The US Centres for Disease Control and Prevention (CDC) statement was released soon after President Donald Trump said in a White House press briefing that he had appointed Vice-President Mike Pence to lead the effort to contain the spread of the illness.
Community transmission – in which multiple cases are detected without any clear source of infection – could significantly weaken the effectiveness of containment measures such as travel restrictions.
China reports first ‘imported’ case
The risk of the coronavirus being imported to China rose on Wednesday, with the small autonomous region of Ningxia reporting a case of a patient who had travelled from Iran.
Local health authorities in the north-central Chinese region said the patient had worn an N95 mask while travelling from Iran to Moscow on February 19.
He stayed in the Russian capital for 16 hours before boarding another flight to Shanghai.

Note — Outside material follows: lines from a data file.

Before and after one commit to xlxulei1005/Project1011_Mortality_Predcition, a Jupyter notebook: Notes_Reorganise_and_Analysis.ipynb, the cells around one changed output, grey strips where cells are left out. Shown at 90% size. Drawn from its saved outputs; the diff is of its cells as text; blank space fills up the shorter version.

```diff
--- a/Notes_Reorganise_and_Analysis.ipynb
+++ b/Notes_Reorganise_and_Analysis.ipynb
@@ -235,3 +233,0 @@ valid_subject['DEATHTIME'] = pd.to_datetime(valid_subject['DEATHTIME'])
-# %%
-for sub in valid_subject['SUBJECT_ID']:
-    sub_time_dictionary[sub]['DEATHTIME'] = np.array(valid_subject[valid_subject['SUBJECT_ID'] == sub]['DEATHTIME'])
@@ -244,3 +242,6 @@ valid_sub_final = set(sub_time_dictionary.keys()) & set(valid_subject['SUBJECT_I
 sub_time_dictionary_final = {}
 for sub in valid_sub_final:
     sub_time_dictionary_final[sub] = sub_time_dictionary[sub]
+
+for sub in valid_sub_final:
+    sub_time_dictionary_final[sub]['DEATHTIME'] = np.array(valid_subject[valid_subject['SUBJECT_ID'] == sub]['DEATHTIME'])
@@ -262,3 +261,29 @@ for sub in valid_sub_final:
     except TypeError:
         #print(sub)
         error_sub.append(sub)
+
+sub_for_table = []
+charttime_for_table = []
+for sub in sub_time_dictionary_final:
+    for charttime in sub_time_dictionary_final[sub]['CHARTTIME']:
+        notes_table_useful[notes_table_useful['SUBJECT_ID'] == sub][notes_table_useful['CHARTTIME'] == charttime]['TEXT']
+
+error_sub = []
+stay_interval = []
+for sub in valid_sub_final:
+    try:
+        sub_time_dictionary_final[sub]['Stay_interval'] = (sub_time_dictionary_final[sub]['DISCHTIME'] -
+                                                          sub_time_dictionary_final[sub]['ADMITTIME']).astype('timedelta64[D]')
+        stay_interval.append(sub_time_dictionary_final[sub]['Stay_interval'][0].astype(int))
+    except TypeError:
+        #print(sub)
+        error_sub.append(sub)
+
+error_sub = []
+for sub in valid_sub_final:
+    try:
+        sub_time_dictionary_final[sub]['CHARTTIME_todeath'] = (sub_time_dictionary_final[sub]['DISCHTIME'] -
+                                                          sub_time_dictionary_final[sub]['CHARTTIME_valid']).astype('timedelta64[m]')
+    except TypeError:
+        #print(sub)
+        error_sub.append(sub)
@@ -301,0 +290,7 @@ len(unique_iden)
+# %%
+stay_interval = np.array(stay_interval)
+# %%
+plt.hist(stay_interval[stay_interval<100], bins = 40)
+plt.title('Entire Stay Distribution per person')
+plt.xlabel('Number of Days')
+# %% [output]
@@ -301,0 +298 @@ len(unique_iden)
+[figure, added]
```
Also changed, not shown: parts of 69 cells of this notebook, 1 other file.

The patient then travelled by train from Shanghai on February 22, arriving at Lanzhou, in the northwestern province of Gansu, a day later. He took another train and arrived in Zhongwei, Ningxia on February 24. Health authorities said the patient had worn a mask during train journeys.
First province sets back-to-school date
Guizhou province become the first in China to announce a date when pupils could return to school.
The epidemic control command in the southwestern province announced that final-year students would return to the classroom on March 16. It said the date for resuming other classes would depend on how the situation developed.
Saudi Arabia suspends religious visits
Saudi Arabia has temporarily halted religious pilgrimages to Mecca and Medina – the Islamic world’s holiest cities which draw millions of people a year – to help prevent the spread of the coronavirus.
The foreign ministry said entry to the kingdom for the purpose of Umrah – the Islamic pilgrimage to Mecca which can be undertaken at any time of year – and visiting the Prophet’s Mosque had been temporarily suspended.
Iran has emerged as a major hotspot in the region, where 15 people have succumbed to the disease.
More than 40 countries affected
Greece confirmed its first case on Wednesday, while Finland and Sweden both reported their second cases. All three patients had been to northern Italy. Norway also announced its first case, a patient who had returned from China late last week. Denmark confirmed its first infection, a person who had returned from a skiing holiday in northern Italy.
Separately, Georgia – bordering Russia and Turkey – confirmed its first case, a 50-year-old Georgian national who had arrived from Iran, which has the most fatalities outside China. Pakistan also reported its first two cases of novel coronavirus on Wednesday.
The virus has now spread to six of the seven continents, with Brazil confirming its first case on Wednesday. The patient is a 61-year-old Sao Paulo resident who recently travelled to Lombardy – one of two northern Italian regions at the centre of the outbreak in Europe – for work from February 9 to 21.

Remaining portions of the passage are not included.